== Segment start ==

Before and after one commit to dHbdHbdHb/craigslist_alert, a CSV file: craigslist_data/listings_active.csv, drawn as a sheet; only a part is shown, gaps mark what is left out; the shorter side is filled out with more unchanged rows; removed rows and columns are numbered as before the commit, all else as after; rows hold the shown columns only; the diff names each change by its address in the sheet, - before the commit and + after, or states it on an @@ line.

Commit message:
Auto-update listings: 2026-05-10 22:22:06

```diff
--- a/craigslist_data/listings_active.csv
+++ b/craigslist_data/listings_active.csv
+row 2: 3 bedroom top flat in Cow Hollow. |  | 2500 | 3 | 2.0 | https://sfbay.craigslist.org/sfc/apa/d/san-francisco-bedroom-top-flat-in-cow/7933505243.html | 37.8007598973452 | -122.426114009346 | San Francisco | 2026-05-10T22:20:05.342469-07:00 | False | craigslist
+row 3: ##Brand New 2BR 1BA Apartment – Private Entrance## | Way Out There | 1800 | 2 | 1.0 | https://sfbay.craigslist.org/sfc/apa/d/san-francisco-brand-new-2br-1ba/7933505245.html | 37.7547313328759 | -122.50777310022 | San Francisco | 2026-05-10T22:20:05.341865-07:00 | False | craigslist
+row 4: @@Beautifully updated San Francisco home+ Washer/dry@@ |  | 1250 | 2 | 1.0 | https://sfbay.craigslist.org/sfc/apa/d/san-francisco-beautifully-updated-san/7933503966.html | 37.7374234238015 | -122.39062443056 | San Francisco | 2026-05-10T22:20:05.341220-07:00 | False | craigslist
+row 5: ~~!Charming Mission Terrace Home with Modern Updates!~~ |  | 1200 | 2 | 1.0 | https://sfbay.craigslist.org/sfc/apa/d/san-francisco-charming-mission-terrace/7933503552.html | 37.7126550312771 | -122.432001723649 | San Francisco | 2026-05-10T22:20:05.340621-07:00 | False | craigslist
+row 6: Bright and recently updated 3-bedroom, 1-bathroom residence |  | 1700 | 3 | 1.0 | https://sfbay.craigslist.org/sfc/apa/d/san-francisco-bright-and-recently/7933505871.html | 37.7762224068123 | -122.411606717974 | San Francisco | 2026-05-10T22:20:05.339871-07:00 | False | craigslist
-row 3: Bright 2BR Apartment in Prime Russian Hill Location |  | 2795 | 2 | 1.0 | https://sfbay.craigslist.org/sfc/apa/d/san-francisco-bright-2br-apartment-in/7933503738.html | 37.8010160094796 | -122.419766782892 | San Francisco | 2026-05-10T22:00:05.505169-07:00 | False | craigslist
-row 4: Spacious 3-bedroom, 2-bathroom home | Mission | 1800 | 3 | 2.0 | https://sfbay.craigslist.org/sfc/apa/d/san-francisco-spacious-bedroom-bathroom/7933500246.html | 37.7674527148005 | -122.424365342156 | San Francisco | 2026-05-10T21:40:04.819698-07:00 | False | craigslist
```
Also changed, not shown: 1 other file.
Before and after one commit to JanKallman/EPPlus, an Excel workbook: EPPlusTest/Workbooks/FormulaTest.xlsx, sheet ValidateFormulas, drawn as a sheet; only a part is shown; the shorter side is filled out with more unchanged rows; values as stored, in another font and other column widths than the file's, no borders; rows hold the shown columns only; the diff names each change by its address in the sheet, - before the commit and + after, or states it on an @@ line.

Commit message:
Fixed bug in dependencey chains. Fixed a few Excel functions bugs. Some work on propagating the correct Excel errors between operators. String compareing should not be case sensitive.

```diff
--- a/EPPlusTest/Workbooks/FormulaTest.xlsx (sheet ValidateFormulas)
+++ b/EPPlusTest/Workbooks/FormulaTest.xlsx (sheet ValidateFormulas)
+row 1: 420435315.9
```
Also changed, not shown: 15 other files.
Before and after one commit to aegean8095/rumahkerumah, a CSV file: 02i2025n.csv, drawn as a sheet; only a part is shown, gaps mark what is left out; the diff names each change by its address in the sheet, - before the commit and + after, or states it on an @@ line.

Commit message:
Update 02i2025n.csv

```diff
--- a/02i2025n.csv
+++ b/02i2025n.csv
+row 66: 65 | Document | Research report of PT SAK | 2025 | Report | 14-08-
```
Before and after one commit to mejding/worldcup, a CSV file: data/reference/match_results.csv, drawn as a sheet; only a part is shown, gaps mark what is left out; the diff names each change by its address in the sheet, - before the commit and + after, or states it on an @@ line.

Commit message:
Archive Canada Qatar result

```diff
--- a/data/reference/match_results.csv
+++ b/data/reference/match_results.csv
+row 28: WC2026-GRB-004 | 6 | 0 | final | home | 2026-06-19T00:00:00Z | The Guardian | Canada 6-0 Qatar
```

== Segment end ==

● **TASK INSTRUCTIONS**: Pick out and copy the lines of the entries that hold the string "sheet".

● **ANSWER**:
Before and after one commit to dHbdHbdHb/craigslist_alert, a CSV file: craigslist_data/listings_active.csv, drawn as a sheet; only a part is shown, gaps mark what is left out; the shorter side is filled out with more unchanged rows; removed rows and columns are numbered as before the commit, all else as after; rows hold the shown columns only; the diff names each change by its address in the sheet, - before the commit and + after, or states it on an @@ line.
Before and after one commit to JanKallman/EPPlus, an Excel workbook: EPPlusTest/Workbooks/FormulaTest.xlsx, sheet ValidateFormulas, drawn as a sheet; only a part is shown; the shorter side is filled out with more unchanged rows; values as stored, in another font and other column widths than the file's, no borders; rows hold the shown columns only; the diff names each change by its address in the sheet, - before the commit and + after, or states it on an @@ line.
--- a/EPPlusTest/Workbooks/FormulaTest.xlsx (sheet ValidateFormulas)
+++ b/EPPlusTest/Workbooks/FormulaTest.xlsx (sheet ValidateFormulas)
Before and after one commit to aegean8095/rumahkerumah, a CSV file: 02i2025n.csv, drawn as a sheet; only a part is shown, gaps mark what is left out; the diff names each change by its address in the sheet, - before the commit and + after, or states it on an @@ line.
Before and after one commit to mejding/worldcup, a CSV file: data/reference/match_results.csv, drawn as a sheet; only a part is shown, gaps mark what is left out; the diff names each change by its address in the sheet, - before the commit and + after, or states it on an @@ line.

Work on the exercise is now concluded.